*** Opening of INPUT DATA ***

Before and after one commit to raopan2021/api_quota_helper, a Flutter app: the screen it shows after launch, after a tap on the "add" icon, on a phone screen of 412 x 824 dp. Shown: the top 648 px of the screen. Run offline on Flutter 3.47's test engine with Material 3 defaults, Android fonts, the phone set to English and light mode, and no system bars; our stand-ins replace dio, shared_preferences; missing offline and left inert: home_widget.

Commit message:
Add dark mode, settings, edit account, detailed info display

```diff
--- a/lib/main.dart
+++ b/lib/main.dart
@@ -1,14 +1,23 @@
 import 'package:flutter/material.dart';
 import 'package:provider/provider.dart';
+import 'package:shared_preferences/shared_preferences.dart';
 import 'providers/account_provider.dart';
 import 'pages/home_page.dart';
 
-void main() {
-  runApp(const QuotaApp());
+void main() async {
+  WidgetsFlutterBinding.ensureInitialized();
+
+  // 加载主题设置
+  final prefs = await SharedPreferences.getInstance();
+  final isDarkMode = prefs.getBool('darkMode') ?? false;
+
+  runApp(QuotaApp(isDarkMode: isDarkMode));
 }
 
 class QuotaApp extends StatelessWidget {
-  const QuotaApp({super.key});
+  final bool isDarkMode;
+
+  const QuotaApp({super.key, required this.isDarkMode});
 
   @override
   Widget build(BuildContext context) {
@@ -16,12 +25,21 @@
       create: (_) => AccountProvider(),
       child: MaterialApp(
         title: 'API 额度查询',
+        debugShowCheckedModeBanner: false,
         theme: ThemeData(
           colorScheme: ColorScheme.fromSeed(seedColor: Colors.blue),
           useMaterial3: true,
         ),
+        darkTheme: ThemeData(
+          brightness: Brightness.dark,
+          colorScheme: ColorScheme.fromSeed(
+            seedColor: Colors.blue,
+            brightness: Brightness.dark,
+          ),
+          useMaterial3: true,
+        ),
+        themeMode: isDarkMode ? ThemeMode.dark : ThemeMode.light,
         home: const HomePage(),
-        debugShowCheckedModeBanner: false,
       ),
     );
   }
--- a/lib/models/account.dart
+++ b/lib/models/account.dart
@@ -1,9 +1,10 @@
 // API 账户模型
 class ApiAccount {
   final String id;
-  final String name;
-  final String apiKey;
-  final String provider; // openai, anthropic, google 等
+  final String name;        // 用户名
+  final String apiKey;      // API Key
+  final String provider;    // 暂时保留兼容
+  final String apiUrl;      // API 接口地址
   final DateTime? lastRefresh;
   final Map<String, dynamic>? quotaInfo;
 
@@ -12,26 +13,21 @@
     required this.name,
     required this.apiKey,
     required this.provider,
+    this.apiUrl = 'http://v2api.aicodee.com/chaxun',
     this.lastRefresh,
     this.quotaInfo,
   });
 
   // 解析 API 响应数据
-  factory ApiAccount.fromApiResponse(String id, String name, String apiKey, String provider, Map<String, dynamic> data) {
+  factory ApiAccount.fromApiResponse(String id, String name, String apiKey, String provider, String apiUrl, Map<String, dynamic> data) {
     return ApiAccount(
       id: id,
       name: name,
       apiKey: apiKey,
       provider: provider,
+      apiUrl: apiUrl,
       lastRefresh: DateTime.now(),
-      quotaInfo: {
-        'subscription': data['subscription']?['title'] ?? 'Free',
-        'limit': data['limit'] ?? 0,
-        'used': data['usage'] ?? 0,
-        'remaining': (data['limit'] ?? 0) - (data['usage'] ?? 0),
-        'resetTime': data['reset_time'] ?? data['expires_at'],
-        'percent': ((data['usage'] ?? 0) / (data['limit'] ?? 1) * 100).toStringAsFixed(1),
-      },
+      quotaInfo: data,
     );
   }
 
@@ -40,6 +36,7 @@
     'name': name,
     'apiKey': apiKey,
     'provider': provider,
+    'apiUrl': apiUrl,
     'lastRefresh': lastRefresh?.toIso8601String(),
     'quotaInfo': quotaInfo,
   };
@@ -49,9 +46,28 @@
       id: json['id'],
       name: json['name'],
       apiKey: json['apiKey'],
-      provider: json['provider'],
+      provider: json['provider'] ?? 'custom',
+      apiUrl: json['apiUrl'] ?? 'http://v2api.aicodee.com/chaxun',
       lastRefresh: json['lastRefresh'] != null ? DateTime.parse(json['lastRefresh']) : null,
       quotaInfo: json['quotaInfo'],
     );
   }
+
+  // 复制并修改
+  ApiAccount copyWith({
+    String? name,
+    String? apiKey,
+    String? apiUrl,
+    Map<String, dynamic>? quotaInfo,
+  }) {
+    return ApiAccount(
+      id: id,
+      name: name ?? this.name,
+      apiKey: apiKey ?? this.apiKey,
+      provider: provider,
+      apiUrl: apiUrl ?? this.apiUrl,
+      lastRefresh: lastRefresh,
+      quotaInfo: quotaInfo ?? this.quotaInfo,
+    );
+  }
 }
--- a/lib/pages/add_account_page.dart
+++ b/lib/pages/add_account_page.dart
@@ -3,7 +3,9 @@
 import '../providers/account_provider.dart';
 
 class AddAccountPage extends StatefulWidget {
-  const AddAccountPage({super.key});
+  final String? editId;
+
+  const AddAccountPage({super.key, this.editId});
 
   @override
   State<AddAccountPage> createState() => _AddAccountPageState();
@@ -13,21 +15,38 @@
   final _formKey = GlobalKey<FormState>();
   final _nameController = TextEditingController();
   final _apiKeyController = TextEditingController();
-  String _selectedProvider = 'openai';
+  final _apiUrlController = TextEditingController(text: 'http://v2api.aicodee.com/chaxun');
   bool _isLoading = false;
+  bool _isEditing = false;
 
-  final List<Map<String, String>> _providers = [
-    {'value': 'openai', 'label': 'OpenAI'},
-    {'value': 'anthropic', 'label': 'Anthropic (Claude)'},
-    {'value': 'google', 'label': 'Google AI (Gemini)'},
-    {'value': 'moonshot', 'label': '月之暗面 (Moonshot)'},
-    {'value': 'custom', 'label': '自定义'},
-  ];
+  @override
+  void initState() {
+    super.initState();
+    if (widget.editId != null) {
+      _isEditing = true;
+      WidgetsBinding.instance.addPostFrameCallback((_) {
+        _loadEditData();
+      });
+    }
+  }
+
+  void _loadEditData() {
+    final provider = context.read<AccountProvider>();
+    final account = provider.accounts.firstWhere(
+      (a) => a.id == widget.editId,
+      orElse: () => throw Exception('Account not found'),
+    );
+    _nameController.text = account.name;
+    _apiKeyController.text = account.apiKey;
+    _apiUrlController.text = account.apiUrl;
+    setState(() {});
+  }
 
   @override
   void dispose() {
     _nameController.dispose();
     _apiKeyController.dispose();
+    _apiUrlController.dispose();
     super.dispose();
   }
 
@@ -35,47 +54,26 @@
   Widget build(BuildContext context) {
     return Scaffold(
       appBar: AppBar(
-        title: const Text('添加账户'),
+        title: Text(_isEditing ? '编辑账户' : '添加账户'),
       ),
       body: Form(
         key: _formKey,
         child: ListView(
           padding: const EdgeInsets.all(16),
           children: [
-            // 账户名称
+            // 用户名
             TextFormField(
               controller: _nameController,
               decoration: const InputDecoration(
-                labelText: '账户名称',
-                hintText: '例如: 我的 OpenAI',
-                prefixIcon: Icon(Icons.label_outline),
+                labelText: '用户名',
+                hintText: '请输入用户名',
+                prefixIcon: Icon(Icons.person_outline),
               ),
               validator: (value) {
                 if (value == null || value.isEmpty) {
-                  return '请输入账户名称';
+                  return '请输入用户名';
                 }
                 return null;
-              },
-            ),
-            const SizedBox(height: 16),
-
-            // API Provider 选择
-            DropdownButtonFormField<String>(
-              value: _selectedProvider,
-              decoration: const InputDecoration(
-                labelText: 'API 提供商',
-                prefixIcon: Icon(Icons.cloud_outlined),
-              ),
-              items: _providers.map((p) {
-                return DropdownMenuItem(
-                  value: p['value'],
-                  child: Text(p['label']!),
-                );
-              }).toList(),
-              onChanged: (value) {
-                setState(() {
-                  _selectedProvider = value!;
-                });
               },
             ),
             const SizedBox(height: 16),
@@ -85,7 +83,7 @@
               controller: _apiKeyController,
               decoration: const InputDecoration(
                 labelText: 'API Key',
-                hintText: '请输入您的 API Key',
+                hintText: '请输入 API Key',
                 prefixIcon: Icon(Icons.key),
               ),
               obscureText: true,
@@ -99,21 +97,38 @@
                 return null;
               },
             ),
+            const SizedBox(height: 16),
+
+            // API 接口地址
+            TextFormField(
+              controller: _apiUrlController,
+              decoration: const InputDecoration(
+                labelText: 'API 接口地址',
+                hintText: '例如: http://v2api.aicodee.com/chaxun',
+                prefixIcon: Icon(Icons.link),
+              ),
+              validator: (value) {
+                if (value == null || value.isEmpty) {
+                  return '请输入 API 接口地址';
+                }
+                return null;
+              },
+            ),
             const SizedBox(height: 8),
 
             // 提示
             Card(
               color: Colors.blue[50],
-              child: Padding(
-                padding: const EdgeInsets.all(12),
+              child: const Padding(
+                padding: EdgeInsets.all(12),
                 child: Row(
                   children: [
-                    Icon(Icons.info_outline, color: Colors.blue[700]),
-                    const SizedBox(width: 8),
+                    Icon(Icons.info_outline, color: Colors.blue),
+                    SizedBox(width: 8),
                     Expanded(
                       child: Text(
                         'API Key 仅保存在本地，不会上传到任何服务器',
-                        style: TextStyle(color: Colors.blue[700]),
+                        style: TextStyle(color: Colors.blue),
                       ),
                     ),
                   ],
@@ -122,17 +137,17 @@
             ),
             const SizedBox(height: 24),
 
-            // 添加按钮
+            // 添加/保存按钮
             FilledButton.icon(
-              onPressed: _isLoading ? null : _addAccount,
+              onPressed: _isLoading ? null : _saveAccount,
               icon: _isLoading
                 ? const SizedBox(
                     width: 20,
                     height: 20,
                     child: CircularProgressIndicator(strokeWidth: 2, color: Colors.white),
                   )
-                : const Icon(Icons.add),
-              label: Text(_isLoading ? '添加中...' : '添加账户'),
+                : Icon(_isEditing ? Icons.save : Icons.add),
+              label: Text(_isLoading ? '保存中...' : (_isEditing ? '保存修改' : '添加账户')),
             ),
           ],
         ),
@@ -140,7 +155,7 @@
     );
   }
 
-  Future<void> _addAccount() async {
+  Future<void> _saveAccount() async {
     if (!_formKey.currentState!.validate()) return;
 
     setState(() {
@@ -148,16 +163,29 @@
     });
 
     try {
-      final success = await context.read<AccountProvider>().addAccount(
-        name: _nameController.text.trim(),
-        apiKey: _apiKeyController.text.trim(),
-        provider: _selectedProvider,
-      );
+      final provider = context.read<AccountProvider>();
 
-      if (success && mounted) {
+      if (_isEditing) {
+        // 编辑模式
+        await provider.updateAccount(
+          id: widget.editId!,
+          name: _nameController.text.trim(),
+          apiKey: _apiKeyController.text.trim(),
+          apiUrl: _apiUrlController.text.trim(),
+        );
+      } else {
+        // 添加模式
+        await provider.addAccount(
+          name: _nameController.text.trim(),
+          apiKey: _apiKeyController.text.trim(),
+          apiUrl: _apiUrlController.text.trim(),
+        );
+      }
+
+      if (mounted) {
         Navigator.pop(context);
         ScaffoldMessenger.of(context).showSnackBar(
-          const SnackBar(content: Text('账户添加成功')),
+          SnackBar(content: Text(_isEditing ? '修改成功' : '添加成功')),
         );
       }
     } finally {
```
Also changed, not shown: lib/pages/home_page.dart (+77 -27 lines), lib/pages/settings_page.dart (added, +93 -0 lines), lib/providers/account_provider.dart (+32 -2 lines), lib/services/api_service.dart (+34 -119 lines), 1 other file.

*** Close of INPUT DATA ***

*TASK DESCRIPTION:* If a line in the listing has "async" in it, report that line.

*ANSWER AREA:*
+void main() async {
-  Future<void> _addAccount() async {
+  Future<void> _saveAccount() async {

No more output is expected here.